Kathryn Hogan Studies Malaria Knowledge, Attitudes, and Practices of the Peruvian Maijuna Community for Master’s Thesis
July 23, 2020 / by Nicole Cummings
Recent graduate completes first international MS in Global Health thesis studying the knowledge, attitudes, and practices related to malaria of an indigenous group in the Peruvian Amazon.
“I’m really interested in looking at Global Health through a One Health lens, which is increasingly important during this time of COVID-19, as we expect more diseases such as this to spillover from animals to humans in the future,” explained Hogan. “One Health is a transdisciplinary approach to health which recognizes the interconnectedness between human, animal, and environmental health.”
Hogan chose to pursue her master’s degree at Mason because of the faculty focus on using a One Health approach to study zoonotic diseases, the University’s location in the Washington, D.C. area, and the endless opportunities the area provides for public and global health.
“When researching programs for my master’s, I was interested in Mason’s opportunities and I saw that Dr. Michael von Fricken focused on this One Health perspective,” she added. “That drove me to apply to Global Health programs and their Graduate Research Assistantships at Mason.”
The MS in Global Health at Mason requires that students complete a thesis on a topic of their choice as a culminating experience for the degree, and Hogan chose to complete her thesis in Peru, becoming the first student in the department to complete a thesis abroad. She expects more students will take this opportunity to do international research for their projects in the future.
She was inspired by an international field course she took earlier in her Mason program, Conservation and Sustainability in the Amazon with Dr. Michael Gilmore and Dr. Andrew Wingfield, run through the Center for Field Studies. The course was co-taught by members of the indigenous Maijuna people of the community of Sucusari, Peru. The course focused on conservation of biological and cultural diversity and environmental justice, but malaria transmission came up in conversation with community members. Malaria is still prevalent in many parts of South America, mainly within regions of the Amazon rainforest in Peru and Brazil.
“This sparked a conversation with Dr. Gilmore and I about the history of malaria in the community, why there appeared to be confusion in the community about malaria transmission, and if the community was receiving health programming and resources from the Peruvian government,” elaborated Hogan.
After constructing the framework of the study, Hogan received funding to conduct research in Peru through Mason’s Global Praxis program.
Hogan’s study was designed to explore how the Maijuna experience and perceive malaria, and how those experiences and perceptions shape preventative and treatment-seeking behavior. She found that perceptions of malaria were rooted in a mixture of tradition, personal experiences, and past teachings from local government programs. Confusion surrounding transmission could likely be avoided through culturally-appropriate health workshops.
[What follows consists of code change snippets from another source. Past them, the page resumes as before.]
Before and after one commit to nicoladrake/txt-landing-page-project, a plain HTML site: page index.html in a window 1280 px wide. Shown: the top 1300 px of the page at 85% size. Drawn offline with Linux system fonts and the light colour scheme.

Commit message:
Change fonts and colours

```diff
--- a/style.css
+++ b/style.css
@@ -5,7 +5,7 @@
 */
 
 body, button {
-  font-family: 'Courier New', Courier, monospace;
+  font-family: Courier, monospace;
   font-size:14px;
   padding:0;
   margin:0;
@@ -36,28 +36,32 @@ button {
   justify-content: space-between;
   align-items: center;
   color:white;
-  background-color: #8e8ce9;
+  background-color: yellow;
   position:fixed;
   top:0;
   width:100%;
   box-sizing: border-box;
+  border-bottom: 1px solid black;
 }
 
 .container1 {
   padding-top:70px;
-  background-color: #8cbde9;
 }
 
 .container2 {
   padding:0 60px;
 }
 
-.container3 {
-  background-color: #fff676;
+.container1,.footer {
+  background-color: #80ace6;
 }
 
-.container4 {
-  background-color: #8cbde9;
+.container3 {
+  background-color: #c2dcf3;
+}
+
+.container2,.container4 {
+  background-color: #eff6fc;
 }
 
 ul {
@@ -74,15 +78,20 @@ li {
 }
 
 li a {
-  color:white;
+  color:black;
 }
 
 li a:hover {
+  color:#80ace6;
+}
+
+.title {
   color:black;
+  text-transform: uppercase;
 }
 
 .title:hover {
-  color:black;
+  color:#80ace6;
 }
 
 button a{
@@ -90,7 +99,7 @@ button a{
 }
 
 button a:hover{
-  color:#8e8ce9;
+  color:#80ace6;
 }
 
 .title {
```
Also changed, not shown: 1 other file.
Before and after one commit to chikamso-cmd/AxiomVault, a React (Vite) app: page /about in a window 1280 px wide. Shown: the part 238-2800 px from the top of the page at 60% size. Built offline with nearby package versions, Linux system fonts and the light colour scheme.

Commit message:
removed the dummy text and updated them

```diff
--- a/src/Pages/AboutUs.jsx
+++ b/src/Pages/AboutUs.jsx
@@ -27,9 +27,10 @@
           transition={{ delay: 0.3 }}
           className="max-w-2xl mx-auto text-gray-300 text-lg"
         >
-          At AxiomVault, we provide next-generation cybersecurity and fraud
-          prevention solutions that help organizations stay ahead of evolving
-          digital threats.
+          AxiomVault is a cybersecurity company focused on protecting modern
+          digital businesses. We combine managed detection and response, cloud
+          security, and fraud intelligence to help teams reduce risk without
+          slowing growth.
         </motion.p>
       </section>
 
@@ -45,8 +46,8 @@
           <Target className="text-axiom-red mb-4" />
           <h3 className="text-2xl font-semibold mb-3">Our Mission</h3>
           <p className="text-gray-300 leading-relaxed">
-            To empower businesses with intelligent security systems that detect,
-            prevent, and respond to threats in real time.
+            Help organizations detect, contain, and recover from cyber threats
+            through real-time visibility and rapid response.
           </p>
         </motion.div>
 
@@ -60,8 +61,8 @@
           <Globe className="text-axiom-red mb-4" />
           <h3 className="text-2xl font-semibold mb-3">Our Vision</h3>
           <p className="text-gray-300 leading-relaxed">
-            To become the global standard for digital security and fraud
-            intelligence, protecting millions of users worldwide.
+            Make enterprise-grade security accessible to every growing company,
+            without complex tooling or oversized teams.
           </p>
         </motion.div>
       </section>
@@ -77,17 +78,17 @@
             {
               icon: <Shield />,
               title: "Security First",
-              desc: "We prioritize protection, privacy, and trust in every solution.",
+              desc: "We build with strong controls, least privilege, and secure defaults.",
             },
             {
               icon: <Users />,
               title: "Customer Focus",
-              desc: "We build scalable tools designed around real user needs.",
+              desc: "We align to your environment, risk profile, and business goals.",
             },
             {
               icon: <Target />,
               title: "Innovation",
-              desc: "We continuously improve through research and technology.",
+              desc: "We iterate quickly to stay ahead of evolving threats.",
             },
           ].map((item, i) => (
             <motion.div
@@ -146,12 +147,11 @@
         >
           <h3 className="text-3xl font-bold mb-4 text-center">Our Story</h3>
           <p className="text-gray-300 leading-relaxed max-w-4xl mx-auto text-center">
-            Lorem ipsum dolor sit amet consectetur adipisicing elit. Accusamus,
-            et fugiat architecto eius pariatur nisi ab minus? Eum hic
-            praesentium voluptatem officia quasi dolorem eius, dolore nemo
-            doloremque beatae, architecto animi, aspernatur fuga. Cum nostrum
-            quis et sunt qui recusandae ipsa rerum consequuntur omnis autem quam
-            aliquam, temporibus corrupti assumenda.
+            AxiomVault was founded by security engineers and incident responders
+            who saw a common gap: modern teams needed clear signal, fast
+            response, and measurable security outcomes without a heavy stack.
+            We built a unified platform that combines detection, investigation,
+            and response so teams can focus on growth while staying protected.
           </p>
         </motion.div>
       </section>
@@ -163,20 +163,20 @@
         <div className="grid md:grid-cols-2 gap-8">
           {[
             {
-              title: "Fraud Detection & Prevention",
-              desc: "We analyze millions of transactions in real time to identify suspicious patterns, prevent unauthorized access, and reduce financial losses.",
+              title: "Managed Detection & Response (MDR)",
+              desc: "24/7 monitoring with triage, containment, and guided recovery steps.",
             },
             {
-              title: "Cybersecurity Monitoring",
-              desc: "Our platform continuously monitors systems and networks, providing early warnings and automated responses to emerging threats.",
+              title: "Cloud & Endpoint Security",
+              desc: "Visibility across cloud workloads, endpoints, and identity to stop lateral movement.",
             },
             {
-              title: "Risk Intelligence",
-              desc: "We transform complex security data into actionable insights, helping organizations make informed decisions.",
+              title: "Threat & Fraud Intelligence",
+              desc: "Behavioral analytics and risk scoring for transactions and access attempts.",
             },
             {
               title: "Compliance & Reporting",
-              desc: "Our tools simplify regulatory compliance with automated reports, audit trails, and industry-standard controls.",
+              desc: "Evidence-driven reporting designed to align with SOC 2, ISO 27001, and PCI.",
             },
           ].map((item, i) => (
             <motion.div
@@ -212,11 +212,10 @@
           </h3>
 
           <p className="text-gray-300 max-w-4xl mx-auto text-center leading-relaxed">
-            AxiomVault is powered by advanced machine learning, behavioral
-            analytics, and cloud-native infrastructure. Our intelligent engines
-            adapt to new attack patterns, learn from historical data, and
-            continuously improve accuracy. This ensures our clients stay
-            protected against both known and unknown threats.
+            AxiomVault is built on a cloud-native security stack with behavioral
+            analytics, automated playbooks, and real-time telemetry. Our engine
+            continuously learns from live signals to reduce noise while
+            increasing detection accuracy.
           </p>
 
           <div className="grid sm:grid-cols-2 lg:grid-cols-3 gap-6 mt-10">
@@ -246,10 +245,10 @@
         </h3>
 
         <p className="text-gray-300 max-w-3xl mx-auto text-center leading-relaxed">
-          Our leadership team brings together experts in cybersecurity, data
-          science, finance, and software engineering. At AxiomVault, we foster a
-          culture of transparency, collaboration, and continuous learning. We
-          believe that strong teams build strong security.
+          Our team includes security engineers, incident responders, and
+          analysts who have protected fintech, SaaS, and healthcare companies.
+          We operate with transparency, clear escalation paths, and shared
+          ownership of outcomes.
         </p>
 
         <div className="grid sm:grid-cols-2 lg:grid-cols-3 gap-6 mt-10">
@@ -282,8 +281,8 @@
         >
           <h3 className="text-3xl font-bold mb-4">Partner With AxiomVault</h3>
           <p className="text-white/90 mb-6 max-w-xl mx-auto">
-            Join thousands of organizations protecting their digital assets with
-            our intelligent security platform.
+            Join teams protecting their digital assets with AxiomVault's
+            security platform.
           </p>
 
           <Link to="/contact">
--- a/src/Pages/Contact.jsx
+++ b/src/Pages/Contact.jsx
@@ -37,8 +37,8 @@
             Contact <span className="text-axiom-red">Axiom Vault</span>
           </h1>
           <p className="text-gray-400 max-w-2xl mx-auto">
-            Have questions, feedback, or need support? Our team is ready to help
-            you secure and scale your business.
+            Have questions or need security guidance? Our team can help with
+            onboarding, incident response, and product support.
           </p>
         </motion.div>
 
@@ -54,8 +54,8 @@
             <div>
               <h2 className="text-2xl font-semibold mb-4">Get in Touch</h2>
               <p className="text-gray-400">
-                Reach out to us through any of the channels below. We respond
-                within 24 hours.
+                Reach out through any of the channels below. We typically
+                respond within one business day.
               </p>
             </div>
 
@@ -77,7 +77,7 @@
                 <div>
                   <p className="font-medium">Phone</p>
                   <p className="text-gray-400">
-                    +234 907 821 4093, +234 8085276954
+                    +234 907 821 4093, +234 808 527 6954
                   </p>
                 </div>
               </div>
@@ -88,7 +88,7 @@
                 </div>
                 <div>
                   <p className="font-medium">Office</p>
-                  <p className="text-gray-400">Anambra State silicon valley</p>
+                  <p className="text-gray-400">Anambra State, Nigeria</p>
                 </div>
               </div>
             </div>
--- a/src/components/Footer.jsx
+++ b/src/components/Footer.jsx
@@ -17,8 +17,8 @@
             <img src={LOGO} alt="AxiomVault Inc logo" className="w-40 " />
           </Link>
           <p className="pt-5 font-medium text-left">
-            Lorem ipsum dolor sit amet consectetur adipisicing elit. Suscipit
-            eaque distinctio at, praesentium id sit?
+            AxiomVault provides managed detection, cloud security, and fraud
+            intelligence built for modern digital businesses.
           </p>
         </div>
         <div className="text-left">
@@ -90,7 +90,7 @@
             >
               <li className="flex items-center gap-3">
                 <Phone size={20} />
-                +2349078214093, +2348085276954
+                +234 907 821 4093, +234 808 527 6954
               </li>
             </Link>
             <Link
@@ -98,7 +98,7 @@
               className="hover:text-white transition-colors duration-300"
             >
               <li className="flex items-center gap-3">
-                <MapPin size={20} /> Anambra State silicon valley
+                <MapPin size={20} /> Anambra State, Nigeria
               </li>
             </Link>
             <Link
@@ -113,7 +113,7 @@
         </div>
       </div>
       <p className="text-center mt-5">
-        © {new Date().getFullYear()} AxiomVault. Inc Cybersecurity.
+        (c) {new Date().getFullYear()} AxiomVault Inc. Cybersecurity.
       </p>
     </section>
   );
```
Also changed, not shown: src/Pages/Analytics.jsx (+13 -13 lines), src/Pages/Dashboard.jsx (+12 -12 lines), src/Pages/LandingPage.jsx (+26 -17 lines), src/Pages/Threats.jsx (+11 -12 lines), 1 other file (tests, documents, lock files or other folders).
During her qualitative, interview-based research, Hogan stayed in one of the Maijuna communities called Sucusari, in Loreto, Peru. She stayed in a traditional house built for field studies by a local NGO, OnePlanet, with other bilingual researchers which helped her as she adjusted to new cultural norms and language.
“The Sucusari community members were very welcoming and gracious to allow me to stay in their community for three months and learn about their experiences, knowledge, attitudes, and practices surrounding malaria,” described Hogan.
In reflection, Hogan thinks the most rewarding part of the experience was the interest and support the community expressed during the very first meeting in Sucusari.
“When Dr. Gilmore and I introduced the research project to see if there was interest among community leadership, and then later among the whole community, there was a lot of support and interest in the project. The community members shared their experiences being sick or having family members who were sick or died from malaria in the past, so they were really interested in sharing that information. Because indigenous populations have historically been marginalized and exploited for research or economic gain, doing ethical work that was of interest and benefit to the community was of utmost importance,” Hogan emphasized.
After completing her thesis and graduating from Mason in spring of 2020, Hogan began a full-time role as a Health Analyst at MITRE. In the future, she plans to pursue a doctoral degree.